The search for appreciation and approval from the boss is a quest that's been around since the invention of the hierarchy. Everyone wants it; we all spend too much time seeking it; and oh, by the way, it can be an empty victory at best or soul-crushing at worst.
But true advocacy? A boss who is motivated, even compelled, to be your champion, to help you get the best exposure, recognition, and opportunities?
Well, that's as good as it gets.
So how do you get some of that?
For starters, it's not about being good at your job. It's not even about being great at your job. It's about being good enough to know what things to be great at.
And what are the right things to be great at? What compels a boss to fiercely advocate for an employee?

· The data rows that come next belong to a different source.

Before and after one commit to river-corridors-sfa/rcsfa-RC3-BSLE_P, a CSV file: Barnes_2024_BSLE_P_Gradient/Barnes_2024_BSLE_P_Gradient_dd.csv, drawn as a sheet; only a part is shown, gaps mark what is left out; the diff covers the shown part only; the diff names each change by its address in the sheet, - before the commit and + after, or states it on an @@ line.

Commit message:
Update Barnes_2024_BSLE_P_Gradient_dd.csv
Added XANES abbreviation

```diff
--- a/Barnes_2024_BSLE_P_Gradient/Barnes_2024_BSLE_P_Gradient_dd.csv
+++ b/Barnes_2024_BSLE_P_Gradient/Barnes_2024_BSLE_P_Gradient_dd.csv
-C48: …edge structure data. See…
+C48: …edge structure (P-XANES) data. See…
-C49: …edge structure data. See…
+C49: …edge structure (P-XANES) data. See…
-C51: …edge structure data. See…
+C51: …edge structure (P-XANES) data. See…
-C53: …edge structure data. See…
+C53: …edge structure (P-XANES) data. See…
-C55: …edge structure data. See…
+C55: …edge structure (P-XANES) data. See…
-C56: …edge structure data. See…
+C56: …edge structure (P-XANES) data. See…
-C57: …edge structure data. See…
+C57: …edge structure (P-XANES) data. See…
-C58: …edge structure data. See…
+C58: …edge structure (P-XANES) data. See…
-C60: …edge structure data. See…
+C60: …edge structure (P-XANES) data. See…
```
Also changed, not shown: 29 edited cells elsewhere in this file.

It turns out it's a very specific set of characteristics--traits that represent how your boss most wants your greatness to show up. I know because in doing research for my book Find the Fire, I conducted a survey of 3,000 managers to find out what behaviors make bosses most want to advocate for their employees. The key word is want--in other words, the behaviors that get bosses involved head and heart to make good things happen for that employee. I distinguish this from the usual litany of things that merely make someone promotable.

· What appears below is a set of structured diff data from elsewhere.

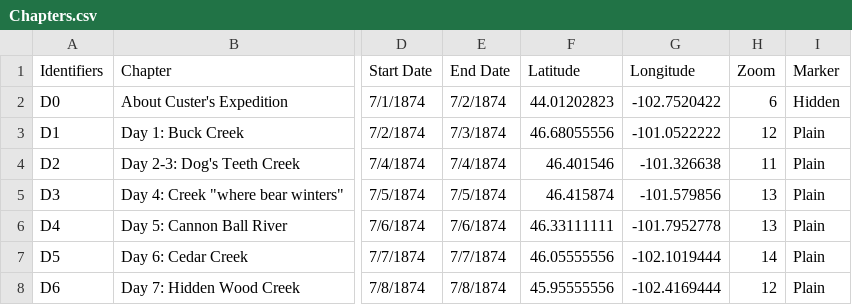
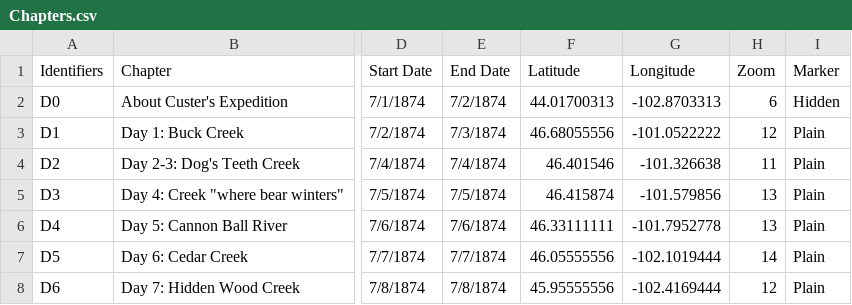
Before and after one commit to Brown-University-Library/ioop, a CSV file: csv/Chapters.csv, drawn as a sheet; only a part is shown, gaps mark what is left out; the diff names each change by its address in the sheet, - before the commit and + after, or states it on an @@ line.

Commit message:
Update Chapters.csv

```diff
--- a/csv/Chapters.csv
+++ b/csv/Chapters.csv
-F2 (Latitude): 44.01202823
+F2 (Latitude): 44.01700313
-G2 (Longitude): -102.7520422
+G2 (Longitude): -102.8703313
```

So what are these advocacy-inducing attributes?
1. You're the CEO of your projects.
Every boss appreciates someone who exhibits strong ownership of their work. But "being the CEO of your projects" warrants a special brand of admiration from the boss because it means you own your projects, every aspect of them, from vision to execution.

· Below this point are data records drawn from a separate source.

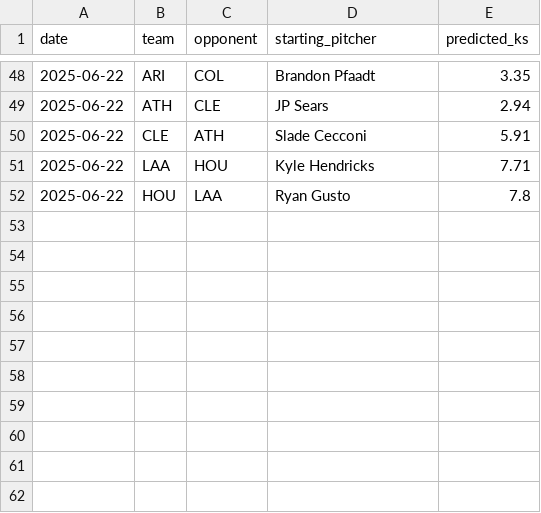
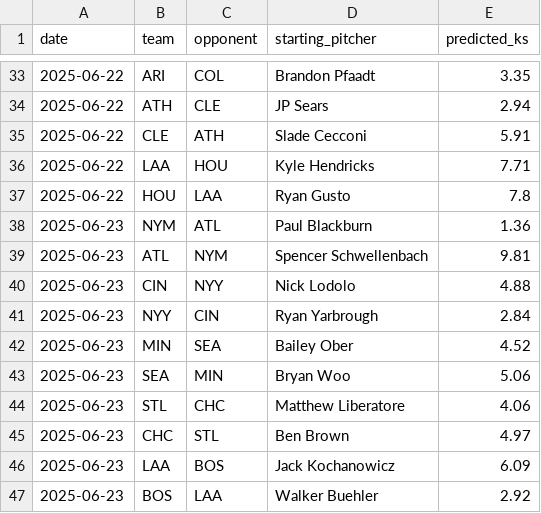
Before and after one commit to radgator13/pitcher-k-model, a CSV file: outputs/pitcher_k_predictions.csv, drawn as a sheet; only a part is shown, gaps mark what is left out; the diff covers the shown part only; the diff names each change by its address in the sheet, - before the commit and + after, or states it on an @@ line.

```diff
--- a/outputs/pitcher_k_predictions.csv
+++ b/outputs/pitcher_k_predictions.csv
+row 38: 2025-06-23 | NYM | ATL | Paul Blackburn | 1.36
+row 39: 2025-06-23 | ATL | NYM | Spencer Schwellenbach | 9.81
+row 40: 2025-06-23 | CIN | NYY | Nick Lodolo | 4.88
+row 41: 2025-06-23 | NYY | CIN | Ryan Yarbrough | 2.84
+row 42: 2025-06-23 | MIN | SEA | Bailey Ober | 4.52
+row 43: 2025-06-23 | SEA | MIN | Bryan Woo | 5.06
+row 44: 2025-06-23 | STL | CHC | Matthew Liberatore | 4.06
+row 45: 2025-06-23 | CHC | STL | Ben Brown | 4.97
+row 46: 2025-06-23 | LAA | BOS | Jack Kochanowicz | 6.09
+row 47: 2025-06-23 | BOS | LAA | Walker Buehler | 2.92
```
Also changed, not shown: 2 added rows, 17 removed rows and 2 edited cells elsewhere in this file, data/Stathead_2025_TeamBatting_Master.csv, data/Stathead_2025_TeamPitching_Master.csv, 46 other files.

You leverage your boss for support and barrier-busting rather than waiting to be told what to do. This level of ownership also means you hold yourself accountable for results. And when someone demonstrated this level of accountability to me, as a boss it made me feel accountable for their career.
2. You inspire unswerving confidence that you've "got things covered."
This one is related to the above, but worthy of its own mention. Bosses often just want to know that you know. I was like this as a manager. I tried never to micromanage, but on too many occasions I had bosses that micromanaged me and wanted me to know all the details. I didn't want to know all the details. I just wanted to know that my subordinate knew the details.
If they did, it kept me from having to know everything at every level, which would have burned me out. So I really felt passionate about employees who just had it together. If I could count on them to have things covered, they could count on me to cover some serious ground in the breadth of advocacy I'd give them.
3. You consistently go above and beyond.
By far, the single thing I found most difficult to coach was initiative--the desire to not only be a self-starter but to go the extra mile when up and running.
I also found that if you had to coach someone on this, they could only ever be so good at it, which usually wasn't at a level truly worthy of "emotional advocacy." Compare this to the employee who did hit this mark--it was night and day. That employee couldn't not go above and beyond. They couldn't help but think in helpful ways outside the scope of their project, and had never uttered the words "not my square" in their life.
4. You uncover issues--and offer solutions.
No boss likes surprises. Most bosses like it when you uncover problems they didn't know they had. Every boss likes when you present solutions along with the problems you've uncovered. It's so easy to want to advocate for someone who makes your job easier. Which brings us to the next point.
5. You're a time-creator for your boss, not a time-sucker.
It's the rare soul who finds new ways to add value and take on more responsibility. That makes the boss's job easier. Anyone can be a calendar-chomper.
6. You make an effort to make your boss look good.
Lest we forget about the good old ego: It's an unspoken aspect of reciprocity. If you do things to make the boss look good, they can't help but do right by you.
So do the right things right to get the advocacy you deserve. Then pay it forward.